#### Data for this exercise:
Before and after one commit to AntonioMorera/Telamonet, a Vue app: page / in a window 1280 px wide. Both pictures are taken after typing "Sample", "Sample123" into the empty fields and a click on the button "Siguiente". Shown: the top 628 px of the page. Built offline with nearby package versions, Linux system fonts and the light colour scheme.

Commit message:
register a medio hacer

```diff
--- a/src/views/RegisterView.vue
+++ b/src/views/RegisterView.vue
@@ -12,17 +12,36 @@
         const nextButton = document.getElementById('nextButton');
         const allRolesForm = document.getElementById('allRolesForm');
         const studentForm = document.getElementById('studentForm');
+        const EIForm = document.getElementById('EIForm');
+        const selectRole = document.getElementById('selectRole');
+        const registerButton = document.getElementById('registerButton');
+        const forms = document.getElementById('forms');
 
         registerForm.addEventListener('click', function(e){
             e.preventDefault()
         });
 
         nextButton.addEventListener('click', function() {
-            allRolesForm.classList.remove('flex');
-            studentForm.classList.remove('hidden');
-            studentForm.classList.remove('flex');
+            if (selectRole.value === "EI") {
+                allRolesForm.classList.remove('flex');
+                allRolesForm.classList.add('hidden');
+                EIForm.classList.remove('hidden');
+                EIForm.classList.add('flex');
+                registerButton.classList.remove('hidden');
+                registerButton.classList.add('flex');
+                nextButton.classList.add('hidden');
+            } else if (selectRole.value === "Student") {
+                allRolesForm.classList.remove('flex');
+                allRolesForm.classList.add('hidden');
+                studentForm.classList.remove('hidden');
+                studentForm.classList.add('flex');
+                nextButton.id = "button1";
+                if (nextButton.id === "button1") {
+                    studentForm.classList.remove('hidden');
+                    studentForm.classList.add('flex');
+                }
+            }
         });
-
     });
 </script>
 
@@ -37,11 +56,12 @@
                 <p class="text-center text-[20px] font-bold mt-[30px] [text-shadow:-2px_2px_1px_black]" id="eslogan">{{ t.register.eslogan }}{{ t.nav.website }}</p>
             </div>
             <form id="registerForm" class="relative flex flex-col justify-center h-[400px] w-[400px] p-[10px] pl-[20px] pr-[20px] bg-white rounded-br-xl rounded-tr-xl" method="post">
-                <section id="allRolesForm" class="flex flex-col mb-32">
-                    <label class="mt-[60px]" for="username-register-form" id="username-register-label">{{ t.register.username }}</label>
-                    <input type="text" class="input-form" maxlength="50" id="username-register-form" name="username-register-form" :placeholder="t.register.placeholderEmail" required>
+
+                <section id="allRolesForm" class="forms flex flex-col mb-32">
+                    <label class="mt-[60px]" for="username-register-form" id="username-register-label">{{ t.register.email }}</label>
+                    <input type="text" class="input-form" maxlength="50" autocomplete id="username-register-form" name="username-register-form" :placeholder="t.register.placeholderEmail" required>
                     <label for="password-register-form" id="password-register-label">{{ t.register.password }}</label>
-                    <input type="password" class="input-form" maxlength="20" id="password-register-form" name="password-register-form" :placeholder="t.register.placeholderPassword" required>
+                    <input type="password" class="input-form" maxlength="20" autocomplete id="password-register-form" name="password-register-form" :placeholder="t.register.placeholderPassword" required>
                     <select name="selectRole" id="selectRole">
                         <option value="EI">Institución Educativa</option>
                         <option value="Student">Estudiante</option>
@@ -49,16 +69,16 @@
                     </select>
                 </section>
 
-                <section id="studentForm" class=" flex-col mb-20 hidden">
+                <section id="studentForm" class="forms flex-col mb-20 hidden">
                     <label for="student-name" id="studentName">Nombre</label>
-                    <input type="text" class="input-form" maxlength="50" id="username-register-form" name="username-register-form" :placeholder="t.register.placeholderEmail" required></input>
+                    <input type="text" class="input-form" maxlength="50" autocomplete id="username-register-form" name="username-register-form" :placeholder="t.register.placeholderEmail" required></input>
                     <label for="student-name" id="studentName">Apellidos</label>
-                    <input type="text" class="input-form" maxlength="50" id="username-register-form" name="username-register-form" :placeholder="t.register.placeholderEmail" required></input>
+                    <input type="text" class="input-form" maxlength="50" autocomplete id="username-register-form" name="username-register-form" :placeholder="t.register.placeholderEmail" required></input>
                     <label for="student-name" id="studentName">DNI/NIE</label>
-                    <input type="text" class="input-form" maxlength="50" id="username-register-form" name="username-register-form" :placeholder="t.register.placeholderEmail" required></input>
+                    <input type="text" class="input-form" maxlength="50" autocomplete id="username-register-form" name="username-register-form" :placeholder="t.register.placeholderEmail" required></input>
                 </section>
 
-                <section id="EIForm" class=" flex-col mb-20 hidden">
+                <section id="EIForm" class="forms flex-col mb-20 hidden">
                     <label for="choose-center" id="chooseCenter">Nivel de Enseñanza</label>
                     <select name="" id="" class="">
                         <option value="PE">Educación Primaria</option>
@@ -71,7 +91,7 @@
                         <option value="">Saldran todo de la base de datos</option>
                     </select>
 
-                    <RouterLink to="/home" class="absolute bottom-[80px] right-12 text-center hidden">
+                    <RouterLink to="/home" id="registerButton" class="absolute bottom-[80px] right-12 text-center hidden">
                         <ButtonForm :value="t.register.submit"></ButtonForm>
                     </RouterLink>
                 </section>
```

==

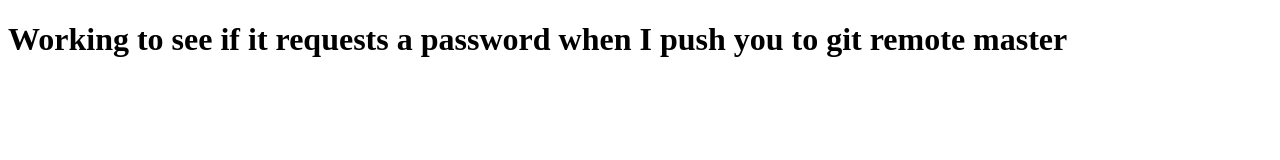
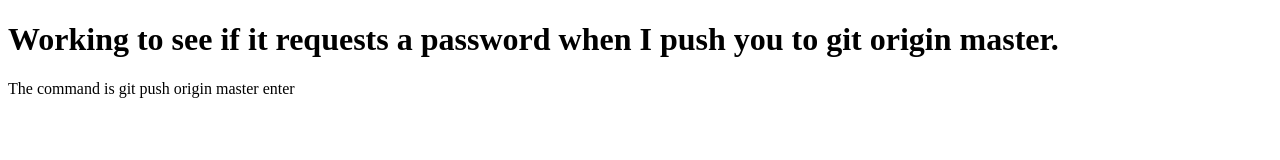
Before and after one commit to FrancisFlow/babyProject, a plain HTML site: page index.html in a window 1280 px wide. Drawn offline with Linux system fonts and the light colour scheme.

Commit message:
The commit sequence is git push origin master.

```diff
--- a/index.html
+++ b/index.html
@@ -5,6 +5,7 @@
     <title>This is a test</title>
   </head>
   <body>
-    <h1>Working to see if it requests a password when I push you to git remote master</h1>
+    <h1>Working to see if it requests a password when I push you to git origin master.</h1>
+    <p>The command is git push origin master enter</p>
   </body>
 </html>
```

==

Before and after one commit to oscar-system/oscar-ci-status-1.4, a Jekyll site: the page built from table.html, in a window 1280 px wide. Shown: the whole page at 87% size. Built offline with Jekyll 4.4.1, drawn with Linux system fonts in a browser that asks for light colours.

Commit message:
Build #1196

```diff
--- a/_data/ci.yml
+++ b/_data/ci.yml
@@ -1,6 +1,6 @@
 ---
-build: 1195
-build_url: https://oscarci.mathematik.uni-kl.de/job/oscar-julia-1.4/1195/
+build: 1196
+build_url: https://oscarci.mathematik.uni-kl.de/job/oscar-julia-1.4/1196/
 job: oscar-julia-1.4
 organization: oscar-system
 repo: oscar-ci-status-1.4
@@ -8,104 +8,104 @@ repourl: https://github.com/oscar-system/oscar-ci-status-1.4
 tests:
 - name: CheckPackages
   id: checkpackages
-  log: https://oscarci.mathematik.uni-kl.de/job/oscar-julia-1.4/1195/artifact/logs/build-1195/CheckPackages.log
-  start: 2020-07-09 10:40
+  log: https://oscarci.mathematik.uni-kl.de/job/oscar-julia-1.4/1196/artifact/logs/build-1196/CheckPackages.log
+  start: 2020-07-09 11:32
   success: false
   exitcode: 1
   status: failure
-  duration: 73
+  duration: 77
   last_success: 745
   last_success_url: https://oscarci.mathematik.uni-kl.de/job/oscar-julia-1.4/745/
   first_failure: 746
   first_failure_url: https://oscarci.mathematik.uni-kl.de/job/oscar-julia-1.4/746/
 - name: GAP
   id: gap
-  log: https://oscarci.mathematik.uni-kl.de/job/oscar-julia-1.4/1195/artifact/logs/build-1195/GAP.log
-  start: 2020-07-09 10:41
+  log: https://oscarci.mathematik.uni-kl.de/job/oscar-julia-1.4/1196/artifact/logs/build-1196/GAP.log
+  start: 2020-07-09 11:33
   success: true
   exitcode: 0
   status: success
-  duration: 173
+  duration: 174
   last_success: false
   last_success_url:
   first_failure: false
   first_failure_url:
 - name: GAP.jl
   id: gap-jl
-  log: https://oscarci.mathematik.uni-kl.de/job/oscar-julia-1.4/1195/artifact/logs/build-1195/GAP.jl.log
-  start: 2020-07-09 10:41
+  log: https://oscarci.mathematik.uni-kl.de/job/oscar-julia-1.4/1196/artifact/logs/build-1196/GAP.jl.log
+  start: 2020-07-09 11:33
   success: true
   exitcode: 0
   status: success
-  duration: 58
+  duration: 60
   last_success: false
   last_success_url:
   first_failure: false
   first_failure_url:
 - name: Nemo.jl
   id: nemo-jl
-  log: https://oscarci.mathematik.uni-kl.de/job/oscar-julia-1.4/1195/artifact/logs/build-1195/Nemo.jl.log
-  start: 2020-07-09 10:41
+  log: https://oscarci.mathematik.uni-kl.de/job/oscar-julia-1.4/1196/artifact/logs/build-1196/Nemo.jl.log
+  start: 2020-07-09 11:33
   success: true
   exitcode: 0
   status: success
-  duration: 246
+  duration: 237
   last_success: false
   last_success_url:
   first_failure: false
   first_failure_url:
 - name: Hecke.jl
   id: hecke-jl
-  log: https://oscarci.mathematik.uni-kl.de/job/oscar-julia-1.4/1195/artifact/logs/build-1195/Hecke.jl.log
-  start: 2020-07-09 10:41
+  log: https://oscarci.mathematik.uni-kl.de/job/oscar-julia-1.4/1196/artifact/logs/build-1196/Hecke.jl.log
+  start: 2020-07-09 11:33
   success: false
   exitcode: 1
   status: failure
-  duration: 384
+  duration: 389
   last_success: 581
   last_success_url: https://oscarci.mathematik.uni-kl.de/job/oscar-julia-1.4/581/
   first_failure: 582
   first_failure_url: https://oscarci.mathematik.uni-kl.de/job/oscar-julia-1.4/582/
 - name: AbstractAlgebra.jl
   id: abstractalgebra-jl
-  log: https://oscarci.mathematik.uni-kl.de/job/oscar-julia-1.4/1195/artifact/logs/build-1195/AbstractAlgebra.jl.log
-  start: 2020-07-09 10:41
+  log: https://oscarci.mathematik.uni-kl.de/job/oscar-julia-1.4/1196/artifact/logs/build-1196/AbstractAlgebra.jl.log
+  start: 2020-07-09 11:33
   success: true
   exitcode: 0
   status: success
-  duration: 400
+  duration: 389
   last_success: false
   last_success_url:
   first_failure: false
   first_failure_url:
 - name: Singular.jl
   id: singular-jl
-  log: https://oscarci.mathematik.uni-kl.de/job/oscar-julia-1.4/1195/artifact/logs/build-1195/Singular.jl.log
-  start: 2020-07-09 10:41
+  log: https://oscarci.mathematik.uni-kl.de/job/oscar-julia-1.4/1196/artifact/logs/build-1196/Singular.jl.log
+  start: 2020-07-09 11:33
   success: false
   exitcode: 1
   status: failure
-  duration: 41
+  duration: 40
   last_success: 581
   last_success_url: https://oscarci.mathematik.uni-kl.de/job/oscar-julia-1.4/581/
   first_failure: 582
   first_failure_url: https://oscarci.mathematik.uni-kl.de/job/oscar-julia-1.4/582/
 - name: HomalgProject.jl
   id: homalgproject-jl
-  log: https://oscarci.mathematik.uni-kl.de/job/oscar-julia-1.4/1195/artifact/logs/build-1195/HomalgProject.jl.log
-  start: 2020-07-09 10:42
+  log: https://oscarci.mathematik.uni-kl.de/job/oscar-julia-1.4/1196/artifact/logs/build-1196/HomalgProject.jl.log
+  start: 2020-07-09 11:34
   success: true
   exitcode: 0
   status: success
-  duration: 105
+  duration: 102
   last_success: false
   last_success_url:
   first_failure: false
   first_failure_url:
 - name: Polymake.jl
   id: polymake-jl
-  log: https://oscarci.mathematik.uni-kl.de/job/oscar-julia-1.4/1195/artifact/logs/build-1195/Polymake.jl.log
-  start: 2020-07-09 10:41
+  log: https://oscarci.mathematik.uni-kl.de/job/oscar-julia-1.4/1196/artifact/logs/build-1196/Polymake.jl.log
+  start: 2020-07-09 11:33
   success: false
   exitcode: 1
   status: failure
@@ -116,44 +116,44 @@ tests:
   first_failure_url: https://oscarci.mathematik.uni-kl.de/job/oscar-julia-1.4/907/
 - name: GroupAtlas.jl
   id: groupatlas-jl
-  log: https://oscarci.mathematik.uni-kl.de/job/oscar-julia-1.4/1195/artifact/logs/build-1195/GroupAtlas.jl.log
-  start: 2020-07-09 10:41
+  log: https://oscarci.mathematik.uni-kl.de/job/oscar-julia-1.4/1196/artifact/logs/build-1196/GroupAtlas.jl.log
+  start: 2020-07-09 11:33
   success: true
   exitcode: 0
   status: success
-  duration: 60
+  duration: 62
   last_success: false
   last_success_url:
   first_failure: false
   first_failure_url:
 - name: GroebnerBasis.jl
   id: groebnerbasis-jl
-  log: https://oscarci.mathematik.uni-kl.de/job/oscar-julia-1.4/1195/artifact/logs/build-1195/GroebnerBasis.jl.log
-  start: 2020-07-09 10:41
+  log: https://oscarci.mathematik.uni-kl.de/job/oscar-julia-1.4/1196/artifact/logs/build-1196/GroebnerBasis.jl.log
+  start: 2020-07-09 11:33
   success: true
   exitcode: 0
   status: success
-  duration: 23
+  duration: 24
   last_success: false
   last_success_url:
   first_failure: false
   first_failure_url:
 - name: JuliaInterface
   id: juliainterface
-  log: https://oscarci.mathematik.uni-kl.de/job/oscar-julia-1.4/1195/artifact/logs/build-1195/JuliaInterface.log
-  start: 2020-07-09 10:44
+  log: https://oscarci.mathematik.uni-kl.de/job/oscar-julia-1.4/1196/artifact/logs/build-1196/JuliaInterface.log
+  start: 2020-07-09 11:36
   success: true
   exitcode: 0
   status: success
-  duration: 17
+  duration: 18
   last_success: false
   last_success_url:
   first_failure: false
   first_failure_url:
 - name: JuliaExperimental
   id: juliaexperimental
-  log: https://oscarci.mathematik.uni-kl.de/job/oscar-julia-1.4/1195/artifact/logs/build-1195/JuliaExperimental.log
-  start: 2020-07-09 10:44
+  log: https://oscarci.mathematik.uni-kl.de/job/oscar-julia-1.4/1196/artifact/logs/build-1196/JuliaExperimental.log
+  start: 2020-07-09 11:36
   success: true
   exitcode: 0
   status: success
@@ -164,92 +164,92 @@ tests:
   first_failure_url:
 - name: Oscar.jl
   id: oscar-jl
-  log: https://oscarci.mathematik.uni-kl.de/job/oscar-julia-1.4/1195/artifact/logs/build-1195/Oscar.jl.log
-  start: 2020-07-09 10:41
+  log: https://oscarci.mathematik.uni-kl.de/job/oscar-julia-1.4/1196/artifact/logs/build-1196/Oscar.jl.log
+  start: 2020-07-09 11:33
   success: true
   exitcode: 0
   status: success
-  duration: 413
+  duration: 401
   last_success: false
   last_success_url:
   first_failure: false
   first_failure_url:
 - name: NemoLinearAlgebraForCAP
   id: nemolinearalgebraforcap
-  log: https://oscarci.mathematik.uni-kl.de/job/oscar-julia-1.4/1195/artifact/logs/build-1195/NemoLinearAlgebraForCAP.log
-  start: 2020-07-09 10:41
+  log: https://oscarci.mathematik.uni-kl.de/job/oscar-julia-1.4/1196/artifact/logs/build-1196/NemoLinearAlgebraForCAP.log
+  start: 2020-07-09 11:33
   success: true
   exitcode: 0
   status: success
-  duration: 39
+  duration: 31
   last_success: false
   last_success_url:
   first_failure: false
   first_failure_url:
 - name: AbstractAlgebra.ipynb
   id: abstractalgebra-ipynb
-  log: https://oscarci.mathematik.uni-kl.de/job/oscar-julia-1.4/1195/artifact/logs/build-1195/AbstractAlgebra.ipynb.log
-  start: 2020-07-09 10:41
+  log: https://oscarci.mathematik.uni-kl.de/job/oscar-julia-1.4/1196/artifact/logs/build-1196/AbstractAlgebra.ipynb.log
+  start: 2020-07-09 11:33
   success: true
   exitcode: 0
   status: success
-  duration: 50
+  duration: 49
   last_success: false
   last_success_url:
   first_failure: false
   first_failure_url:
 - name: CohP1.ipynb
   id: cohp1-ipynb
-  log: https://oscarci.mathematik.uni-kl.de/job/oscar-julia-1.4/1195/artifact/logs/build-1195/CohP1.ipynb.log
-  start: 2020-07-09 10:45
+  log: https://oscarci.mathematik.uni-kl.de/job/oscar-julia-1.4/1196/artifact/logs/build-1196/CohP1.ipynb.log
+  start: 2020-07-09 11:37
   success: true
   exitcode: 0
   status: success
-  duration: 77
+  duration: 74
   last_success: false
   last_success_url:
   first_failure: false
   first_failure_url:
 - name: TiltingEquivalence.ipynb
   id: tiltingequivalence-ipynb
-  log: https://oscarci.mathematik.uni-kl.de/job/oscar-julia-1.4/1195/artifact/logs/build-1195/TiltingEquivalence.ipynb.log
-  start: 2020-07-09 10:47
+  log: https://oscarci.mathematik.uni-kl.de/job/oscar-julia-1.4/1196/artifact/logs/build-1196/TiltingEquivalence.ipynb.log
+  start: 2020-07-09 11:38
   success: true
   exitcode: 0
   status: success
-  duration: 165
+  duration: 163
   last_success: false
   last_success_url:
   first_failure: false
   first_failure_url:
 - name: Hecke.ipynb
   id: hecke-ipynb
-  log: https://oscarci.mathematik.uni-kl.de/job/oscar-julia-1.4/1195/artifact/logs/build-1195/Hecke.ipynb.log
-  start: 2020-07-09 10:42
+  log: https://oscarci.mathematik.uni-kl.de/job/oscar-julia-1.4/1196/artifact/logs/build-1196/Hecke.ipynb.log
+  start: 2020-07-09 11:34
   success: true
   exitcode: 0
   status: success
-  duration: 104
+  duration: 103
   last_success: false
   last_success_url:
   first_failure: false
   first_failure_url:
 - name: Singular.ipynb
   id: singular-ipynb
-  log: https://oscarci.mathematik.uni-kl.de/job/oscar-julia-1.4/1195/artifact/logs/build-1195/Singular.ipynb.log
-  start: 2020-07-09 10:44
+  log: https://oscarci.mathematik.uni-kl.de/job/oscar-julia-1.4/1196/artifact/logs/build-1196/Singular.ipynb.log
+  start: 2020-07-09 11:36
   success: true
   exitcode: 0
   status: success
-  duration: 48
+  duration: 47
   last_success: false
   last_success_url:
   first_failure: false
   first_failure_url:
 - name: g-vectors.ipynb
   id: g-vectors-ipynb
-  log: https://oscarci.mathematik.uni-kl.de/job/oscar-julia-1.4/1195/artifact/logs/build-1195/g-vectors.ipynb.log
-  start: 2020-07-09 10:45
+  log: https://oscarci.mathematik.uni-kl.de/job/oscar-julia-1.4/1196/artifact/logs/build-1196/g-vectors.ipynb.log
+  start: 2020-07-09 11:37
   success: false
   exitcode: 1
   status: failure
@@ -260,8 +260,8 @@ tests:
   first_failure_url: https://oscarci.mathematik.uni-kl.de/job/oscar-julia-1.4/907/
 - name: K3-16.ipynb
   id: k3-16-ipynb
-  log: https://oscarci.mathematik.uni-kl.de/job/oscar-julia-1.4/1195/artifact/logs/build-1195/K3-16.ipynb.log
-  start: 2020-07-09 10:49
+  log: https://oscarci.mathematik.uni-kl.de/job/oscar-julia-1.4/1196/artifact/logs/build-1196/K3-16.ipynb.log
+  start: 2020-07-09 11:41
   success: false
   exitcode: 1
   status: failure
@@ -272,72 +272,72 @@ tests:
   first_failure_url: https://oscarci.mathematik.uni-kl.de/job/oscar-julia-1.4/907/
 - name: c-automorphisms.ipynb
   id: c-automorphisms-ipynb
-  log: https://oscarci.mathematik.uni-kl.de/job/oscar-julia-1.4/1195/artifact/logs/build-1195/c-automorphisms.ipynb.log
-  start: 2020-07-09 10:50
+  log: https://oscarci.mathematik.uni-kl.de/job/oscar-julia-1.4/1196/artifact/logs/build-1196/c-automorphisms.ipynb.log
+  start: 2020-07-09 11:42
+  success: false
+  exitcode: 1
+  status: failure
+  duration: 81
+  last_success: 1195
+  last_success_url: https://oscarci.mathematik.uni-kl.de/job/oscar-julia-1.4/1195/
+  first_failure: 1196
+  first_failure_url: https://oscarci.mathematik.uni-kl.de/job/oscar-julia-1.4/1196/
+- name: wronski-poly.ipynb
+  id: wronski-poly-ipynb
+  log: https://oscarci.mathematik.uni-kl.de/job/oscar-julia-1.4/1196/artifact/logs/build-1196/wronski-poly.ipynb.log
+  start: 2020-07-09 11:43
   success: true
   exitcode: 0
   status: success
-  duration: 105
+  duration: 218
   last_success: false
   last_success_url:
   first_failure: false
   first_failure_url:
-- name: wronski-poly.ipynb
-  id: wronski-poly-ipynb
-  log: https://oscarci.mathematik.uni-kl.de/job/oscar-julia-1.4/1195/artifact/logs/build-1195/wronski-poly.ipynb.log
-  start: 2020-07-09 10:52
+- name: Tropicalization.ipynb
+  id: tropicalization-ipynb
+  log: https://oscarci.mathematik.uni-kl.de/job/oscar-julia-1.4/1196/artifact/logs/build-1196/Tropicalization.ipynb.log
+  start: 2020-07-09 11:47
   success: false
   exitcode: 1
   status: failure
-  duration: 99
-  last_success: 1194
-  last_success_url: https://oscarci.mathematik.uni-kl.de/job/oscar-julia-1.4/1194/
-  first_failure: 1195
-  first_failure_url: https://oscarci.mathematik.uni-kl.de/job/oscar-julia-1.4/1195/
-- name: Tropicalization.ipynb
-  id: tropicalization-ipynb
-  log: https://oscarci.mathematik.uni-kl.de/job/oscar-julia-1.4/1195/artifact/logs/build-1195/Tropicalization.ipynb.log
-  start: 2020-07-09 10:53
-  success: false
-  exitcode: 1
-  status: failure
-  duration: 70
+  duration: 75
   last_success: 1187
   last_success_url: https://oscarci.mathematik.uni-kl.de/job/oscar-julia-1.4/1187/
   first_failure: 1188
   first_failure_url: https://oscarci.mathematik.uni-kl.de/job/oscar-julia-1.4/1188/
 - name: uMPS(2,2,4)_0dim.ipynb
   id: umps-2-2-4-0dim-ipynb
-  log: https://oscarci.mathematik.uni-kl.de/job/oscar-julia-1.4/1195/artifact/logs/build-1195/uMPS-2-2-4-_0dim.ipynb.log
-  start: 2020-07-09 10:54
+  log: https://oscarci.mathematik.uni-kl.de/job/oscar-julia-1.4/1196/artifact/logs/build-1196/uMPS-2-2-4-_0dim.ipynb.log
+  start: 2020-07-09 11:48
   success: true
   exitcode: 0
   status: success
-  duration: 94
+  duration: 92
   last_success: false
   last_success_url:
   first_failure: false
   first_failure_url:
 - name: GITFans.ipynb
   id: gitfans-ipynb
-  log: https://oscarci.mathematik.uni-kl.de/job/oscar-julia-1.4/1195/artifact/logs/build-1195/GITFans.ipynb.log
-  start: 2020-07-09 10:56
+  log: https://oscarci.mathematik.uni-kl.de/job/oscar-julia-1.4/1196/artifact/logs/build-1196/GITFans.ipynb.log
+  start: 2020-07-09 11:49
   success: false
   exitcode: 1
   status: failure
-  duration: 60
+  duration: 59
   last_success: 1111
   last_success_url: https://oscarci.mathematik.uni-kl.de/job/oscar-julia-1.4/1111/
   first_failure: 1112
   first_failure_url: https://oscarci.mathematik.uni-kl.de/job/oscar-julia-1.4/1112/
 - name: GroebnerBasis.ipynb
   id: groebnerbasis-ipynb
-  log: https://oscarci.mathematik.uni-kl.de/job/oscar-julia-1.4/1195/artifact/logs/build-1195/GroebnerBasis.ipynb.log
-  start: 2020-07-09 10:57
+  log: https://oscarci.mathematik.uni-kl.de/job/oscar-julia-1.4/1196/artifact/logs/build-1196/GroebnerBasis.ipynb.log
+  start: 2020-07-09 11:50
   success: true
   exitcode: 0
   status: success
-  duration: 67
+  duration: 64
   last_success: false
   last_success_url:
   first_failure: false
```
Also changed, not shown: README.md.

#### Directions:
Looking at the entries above, work out how many lines include the word "tests" and reply with that number alone.

#### Finished task:
5